Preventing coccidiosis in goats and sheep
Sheep and goat producers should develop a plan for the prevention of coccidiosis, a common cause of death in kids and lambs.
Coccidiosis is caused by a group of single cell protozoa species that are found in the environment. Some of these are non-infective, some moderately infective, and others are highly infective. Coccidia strains are species specific with some limited crossover between sheep and goats. Coccidia are always present in the herd or flock and most adult animals carry coccidian but are immune to the clinical disease. This immunity occurs more in sheep than in goats and is developed by lambs and kids about four weeks after exposure.

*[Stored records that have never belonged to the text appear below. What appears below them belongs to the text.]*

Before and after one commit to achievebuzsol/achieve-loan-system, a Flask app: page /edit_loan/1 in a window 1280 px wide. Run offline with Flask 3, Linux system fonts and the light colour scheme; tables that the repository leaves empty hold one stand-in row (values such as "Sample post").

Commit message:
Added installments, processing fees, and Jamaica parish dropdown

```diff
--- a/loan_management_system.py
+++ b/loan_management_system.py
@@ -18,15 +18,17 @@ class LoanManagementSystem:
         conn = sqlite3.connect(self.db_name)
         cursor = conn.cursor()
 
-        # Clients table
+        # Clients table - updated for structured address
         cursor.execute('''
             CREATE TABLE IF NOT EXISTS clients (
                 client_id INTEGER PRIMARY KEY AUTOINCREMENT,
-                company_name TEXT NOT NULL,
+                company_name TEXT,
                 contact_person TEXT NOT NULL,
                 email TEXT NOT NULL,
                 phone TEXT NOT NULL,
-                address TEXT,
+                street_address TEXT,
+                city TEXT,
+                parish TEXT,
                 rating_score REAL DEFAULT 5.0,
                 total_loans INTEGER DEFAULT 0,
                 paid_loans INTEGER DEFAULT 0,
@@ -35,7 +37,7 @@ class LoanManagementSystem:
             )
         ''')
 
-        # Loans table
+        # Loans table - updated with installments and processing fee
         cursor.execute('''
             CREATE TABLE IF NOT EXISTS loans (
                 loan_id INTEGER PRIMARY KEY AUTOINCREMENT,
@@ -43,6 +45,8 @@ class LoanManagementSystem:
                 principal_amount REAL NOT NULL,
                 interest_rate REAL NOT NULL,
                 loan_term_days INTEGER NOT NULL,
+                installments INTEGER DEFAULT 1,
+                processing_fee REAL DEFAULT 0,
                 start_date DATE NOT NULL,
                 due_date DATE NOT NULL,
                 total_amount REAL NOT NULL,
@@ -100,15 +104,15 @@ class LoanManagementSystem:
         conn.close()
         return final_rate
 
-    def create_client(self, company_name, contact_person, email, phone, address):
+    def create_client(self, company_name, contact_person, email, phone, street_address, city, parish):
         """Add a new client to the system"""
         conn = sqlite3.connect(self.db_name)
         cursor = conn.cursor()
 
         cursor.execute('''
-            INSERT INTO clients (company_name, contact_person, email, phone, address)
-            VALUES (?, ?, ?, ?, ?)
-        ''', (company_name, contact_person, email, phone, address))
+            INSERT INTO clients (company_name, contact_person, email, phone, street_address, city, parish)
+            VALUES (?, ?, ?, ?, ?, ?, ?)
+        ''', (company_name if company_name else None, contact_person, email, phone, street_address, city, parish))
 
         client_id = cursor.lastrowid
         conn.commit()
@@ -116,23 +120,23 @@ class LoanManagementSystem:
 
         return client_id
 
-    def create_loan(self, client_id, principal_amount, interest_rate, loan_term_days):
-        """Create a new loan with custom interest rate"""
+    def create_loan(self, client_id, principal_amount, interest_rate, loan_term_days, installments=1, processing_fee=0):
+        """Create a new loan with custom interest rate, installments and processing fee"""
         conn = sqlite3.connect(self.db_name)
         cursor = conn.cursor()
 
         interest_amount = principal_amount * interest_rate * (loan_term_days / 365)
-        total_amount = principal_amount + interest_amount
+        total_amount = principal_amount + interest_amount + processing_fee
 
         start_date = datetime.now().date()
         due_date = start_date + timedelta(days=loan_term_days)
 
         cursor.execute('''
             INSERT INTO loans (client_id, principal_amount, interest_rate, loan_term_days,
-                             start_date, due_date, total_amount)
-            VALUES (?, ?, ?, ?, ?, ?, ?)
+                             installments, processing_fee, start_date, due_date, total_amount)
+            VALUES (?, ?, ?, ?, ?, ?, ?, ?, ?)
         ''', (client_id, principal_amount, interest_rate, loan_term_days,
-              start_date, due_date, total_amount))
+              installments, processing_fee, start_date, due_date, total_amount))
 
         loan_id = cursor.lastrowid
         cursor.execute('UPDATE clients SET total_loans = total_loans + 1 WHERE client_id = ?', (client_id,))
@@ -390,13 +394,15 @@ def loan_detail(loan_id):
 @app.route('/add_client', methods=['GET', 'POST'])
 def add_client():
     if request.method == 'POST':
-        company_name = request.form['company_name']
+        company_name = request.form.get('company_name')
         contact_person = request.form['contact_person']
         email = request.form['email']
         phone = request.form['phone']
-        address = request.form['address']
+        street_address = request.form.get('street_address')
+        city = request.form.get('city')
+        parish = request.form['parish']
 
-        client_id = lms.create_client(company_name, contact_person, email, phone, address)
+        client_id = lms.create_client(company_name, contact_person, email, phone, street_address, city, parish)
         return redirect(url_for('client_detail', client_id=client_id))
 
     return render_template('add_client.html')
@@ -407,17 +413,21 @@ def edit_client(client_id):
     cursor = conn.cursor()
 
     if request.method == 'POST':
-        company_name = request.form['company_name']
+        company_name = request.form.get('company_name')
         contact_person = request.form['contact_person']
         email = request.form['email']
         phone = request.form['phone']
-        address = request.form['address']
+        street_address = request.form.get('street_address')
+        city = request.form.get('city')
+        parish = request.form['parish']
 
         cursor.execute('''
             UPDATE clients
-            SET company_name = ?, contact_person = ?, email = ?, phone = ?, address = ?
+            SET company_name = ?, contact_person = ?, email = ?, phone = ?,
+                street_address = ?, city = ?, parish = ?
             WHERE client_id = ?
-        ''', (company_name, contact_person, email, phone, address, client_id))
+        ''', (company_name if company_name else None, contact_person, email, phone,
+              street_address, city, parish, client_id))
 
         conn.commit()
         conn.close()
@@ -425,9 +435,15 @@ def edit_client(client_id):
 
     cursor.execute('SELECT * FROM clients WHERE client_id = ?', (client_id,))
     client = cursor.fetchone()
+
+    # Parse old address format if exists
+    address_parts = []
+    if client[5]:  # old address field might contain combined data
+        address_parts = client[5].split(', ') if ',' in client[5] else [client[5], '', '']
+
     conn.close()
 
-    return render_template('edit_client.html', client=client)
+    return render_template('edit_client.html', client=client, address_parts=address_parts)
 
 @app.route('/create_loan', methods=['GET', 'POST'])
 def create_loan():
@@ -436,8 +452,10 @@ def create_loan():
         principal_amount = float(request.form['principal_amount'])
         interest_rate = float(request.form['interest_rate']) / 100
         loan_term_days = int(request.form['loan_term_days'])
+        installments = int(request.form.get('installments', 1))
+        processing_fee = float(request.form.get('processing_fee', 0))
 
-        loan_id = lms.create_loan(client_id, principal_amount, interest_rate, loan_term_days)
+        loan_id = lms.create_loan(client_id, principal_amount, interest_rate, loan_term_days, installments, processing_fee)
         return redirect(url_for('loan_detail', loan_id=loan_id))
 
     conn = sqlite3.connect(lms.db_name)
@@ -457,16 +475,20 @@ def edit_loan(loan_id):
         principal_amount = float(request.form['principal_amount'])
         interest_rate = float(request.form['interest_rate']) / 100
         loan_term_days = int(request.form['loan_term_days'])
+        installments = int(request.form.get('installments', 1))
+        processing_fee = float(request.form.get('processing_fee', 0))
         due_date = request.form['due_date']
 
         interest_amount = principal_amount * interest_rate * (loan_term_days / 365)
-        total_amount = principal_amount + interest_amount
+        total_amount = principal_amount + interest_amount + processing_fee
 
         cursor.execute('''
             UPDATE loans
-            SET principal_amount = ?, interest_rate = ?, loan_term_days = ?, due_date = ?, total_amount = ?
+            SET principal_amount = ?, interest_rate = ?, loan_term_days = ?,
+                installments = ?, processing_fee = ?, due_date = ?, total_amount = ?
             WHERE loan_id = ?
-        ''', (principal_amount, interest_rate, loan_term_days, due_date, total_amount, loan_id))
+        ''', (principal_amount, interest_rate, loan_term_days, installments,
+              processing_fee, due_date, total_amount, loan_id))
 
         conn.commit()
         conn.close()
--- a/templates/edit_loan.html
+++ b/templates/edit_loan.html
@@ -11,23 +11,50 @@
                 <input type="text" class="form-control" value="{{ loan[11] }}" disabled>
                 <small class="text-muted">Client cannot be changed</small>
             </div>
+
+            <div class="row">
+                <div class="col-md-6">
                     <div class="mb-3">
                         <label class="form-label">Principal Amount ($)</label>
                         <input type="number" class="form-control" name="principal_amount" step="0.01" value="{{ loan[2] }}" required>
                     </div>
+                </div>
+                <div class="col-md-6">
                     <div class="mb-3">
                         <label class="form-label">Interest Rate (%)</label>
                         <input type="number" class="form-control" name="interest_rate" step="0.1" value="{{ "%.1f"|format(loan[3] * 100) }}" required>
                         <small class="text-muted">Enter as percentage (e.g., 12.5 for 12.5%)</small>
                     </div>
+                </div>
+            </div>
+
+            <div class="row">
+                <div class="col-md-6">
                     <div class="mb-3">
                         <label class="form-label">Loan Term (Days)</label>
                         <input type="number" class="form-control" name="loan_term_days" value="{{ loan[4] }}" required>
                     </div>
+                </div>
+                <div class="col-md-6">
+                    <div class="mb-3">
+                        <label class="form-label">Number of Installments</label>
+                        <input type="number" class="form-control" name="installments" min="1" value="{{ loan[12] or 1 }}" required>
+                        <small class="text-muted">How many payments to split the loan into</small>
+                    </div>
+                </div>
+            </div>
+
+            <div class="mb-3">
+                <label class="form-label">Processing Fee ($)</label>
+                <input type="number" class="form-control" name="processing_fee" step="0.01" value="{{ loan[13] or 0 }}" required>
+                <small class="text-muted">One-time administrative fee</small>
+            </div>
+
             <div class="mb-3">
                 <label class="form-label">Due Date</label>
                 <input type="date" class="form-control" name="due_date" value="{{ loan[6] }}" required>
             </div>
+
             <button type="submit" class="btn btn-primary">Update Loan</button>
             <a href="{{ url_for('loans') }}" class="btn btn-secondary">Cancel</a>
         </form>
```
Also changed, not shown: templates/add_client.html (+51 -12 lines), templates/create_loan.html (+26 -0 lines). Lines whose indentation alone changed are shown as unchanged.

The life cycle of coccidia is quite complicated, has many stages of development and is 21 days in length. There is a gap between diarrhea symptoms and egg excretion so fecal egg counts are not always a good indicator of infection. Shedding of eggs only occurs at the end of the infection period after the damage has been done to the intestinal tract of the animal. Producers should not have to treat for coccidiosis if a prevention program is followed. Treating symptomatic animals is a poor approach and labor intensive because if you see clinical cases, there has already been subclinical losses and damage.
Cleanliness is the first course of action to take in the prevention of coccidiosis as oocytes are spread in feces. A clean barn is essential especially before lambing or kidding. Keep pens dry by using adequate bedding, prevent contamination of feed and water and do not feed animals on the ground. Feeding a coccidiostat as a preventative before known times of susceptibility is also encouraged.
- Monensin (Rumensin) - approved for goats and effective day seven to ten of life cycle
- Lasalocid (Bovatec) - approved for sheep and effective day seven to ten of life cycle
- Decoquinate (Deccox) - approved for sheep and goats and effective day zero to 16 of life cycle
For prevention in young lambs and kids, treat the dams with a coccidiostat for at least 21 days prior to birth and continue to provide in kid or lamb feed for 60 to 90 days for additional protection. For prevention in growing animals entering the feedlot, feed a coccidiostat for 30 days after the animals go into the feedlot. Michigan State University Extension recommends feeding according to label instructions and working with your veterinary as some of these drugs are not labeled for both sheep and goats and may require off label use.
Coccidiosis is preventable in sheep and goats. Knowing the facts of how it is transmitted, and its lifecycle will help producers maintain the health of their animals.